*** Opening of ENTRIES SHOWN ***

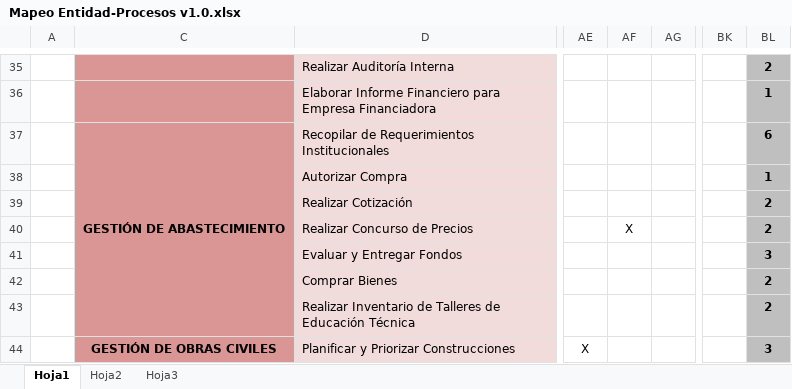
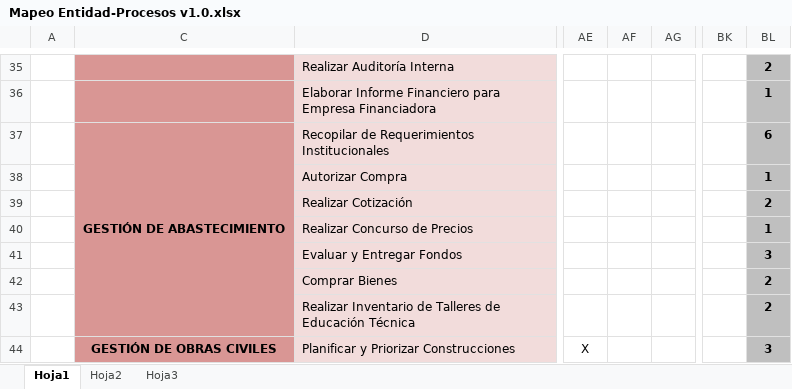
Before and after one commit to cms/proyecto-fya, an Excel workbook: Arquitectura de Negocios/Mapeo Entidad-Procesos/Mapeo Entidad-Procesos v1.0.xlsx, sheet Hoja1, drawn as a sheet; only a part is shown, gaps mark what is left out; values as stored, in another font and other column widths than the file's, no borders; the diff covers the shown part only; the diff names each change by its address in the sheet, - before the commit and + after, or states it on an @@ line.

```diff
--- a/Arquitectura de Negocios/Mapeo Entidad-Procesos/Mapeo Entidad-Procesos v1.0.xlsx (sheet Hoja1)
+++ b/Arquitectura de Negocios/Mapeo Entidad-Procesos/Mapeo Entidad-Procesos v1.0.xlsx (sheet Hoja1)
-AF40: X
+AF40: (empty)
-BL40: 2
+BL40: 1
```
Also changed, not shown: 7 edited cells elsewhere in this sheet.
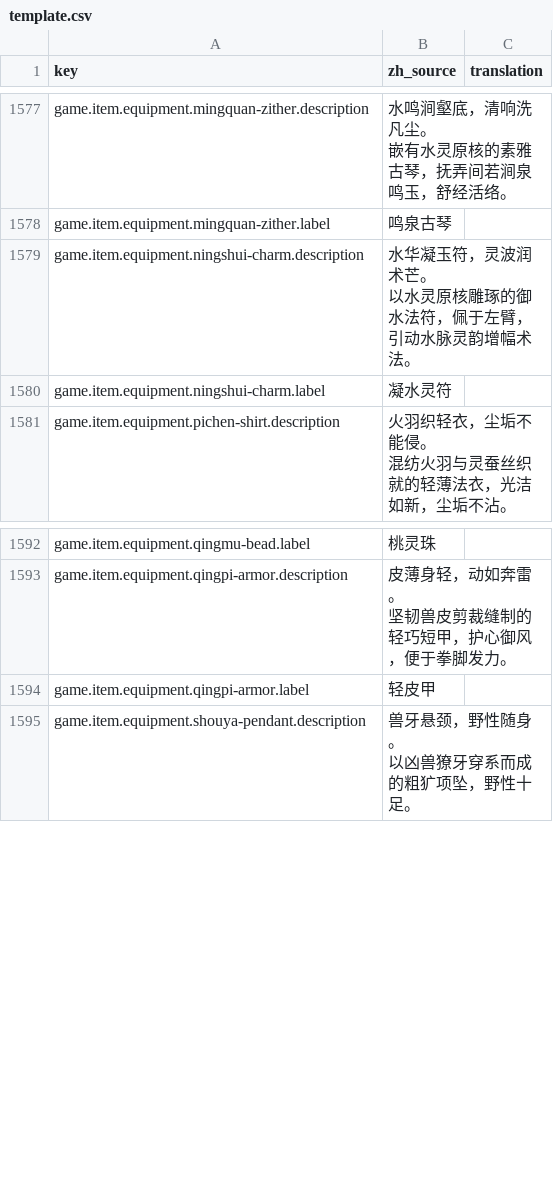
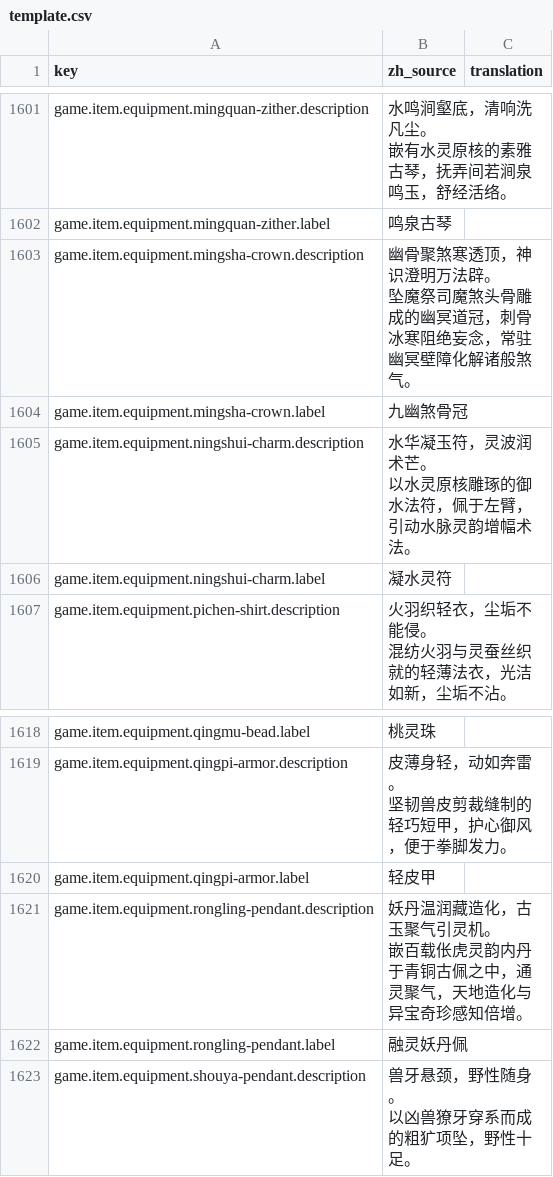
Before and after one commit to fruktoguo/daohua, a CSV file: frontend/public/locales/template.csv, drawn as a sheet; only a part is shown, gaps mark what is left out; ↵ is a line break in a cell; the diff covers the shown part only; the diff names each change by its address in the sheet, - before the commit and + after, or states it on an @@ line.

Commit message:
feat: 落地七件稀有材料专属特殊装备与阶梯锻造配方及图标资产
- 装备设计：将8种材料（7种稀有材料+1种未用金背猿骨）闭环转化为7件槽位互斥的专属特殊装备
  - 白虎煞牙匕（副手，暴伤+30%）
  - 融灵妖丹佩（饰品，掉宝率+5%）
  - 撼地金刚铠（胸甲重铠，反伤15%）
  - 断尘残刃剑（物理主武，攻速+15%）
  - 九幽煞骨冠（头部防具，独立免伤8%）
  - 陨星踏虚胫（下装防具，行动极速+10%）
  - 坠星天核杖（法术主武，冷却缩减15%）
- 强化保护机制：特殊装备强化时防降级保护材料指定为对应的稀有材料（enhanceProtectionItems），不消耗自身
- 阶梯锻造配方：18级前消耗20件对应普通装备，18级后消耗50件进阶普通装备，并大额消耗就近等级普通精材与异材
- 视觉资产：基于本地ComfyUI MOSS-Image管线批量生成7款暗黑水墨折面道具图标，48px WebP q90落盘前端，128px母模归档art/items
- 门禁对齐：DataTool授权词汇表补充、materialTier单测升级专属装备契约、全量i18n词条闭环与单测全绿通过

```diff
--- a/frontend/public/locales/template.csv
+++ b/frontend/public/locales/template.csv
+row 1603: game.item.equipment.mingsha-crown.description | 幽骨聚煞寒透顶，神识澄明万法辟。 ↵ 坠魔祭司魔煞头骨雕成的幽冥道冠，刺骨冰寒阻绝妄念，常驻幽冥壁障化解诸般煞气。
+row 1604: game.item.equipment.mingsha-crown.label | 九幽煞骨冠
+row 1621: game.item.equipment.rongling-pendant.description | 妖丹温润藏造化，古玉聚气引灵机。 ↵ 嵌百载伥虎灵韵内丹于青铜古佩之中，通灵聚气，天地造化与异宝奇珍感知倍增。
+row 1622: game.item.equipment.rongling-pendant.label | 融灵妖丹佩
```
Also changed, not shown: 24 added rows elsewhere in this file, 26 other files.
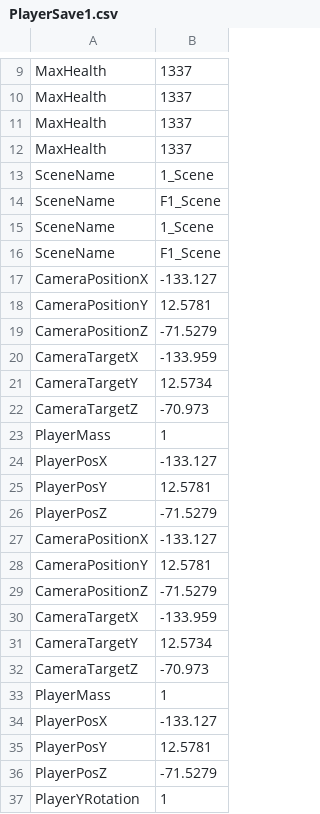
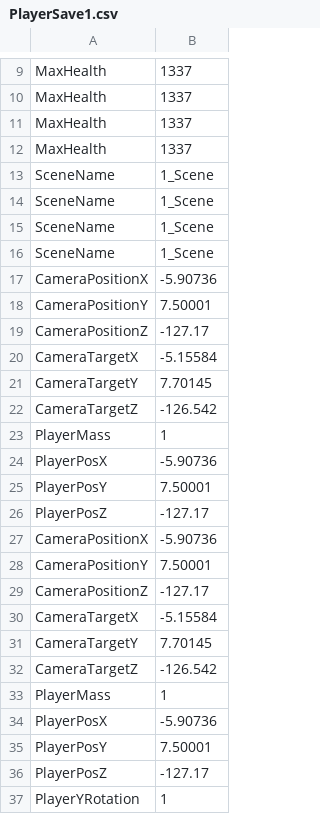
Before and after one commit to HalcionCyanide/SP3_T14N, a CSV file: Base/DrivenFiles/PlayerSave1.csv, drawn as a sheet; only a part is shown, gaps mark what is left out; the diff covers the shown part only.

```diff
--- a/Base/DrivenFiles/PlayerSave1.csv
+++ b/Base/DrivenFiles/PlayerSave1.csv
@@ -13,25 +13,25 @@ MaxHealth,1337
 SceneName,1_Scene
-SceneName,F1_Scene
 SceneName,1_Scene
-SceneName,F1_Scene
-CameraPositionX,-133.127
-CameraPositionY,12.5781
-CameraPositionZ,-71.5279
-CameraTargetX,-133.959
-CameraTargetY,12.5734
-CameraTargetZ,-70.973
+SceneName,1_Scene
+SceneName,1_Scene
+CameraPositionX,-5.90736
+CameraPositionY,7.50001
+CameraPositionZ,-127.17
+CameraTargetX,-5.15584
+CameraTargetY,7.70145
+CameraTargetZ,-126.542
 PlayerMass,1
-PlayerPosX,-133.127
-PlayerPosY,12.5781
-PlayerPosZ,-71.5279
-CameraPositionX,-133.127
-CameraPositionY,12.5781
-CameraPositionZ,-71.5279
-CameraTargetX,-133.959
-CameraTargetY,12.5734
-CameraTargetZ,-70.973
+PlayerPosX,-5.90736
+PlayerPosY,7.50001
+PlayerPosZ,-127.17
+CameraPositionX,-5.90736
+CameraPositionY,7.50001
+CameraPositionZ,-127.17
+CameraTargetX,-5.15584
+CameraTargetY,7.70145
+CameraTargetZ,-126.542
 PlayerMass,1
-PlayerPosX,-133.127
-PlayerPosY,12.5781
-PlayerPosZ,-71.5279
+PlayerPosX,-5.90736
+PlayerPosY,7.50001
+PlayerPosZ,-127.17
 PlayerYRotation,1
```
Also changed, not shown: 1 added row, 1 removed row and 1 edited cell elsewhere in this file, 1 other file.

*** Close of ENTRIES SHOWN ***

● EXERCISE
Pull out every line of the entries that includes the word "Base".

● OUTPUT
Before and after one commit to HalcionCyanide/SP3_T14N, a CSV file: Base/DrivenFiles/PlayerSave1.csv, drawn as a sheet; only a part is shown, gaps mark what is left out; the diff covers the shown part only.
--- a/Base/DrivenFiles/PlayerSave1.csv
+++ b/Base/DrivenFiles/PlayerSave1.csv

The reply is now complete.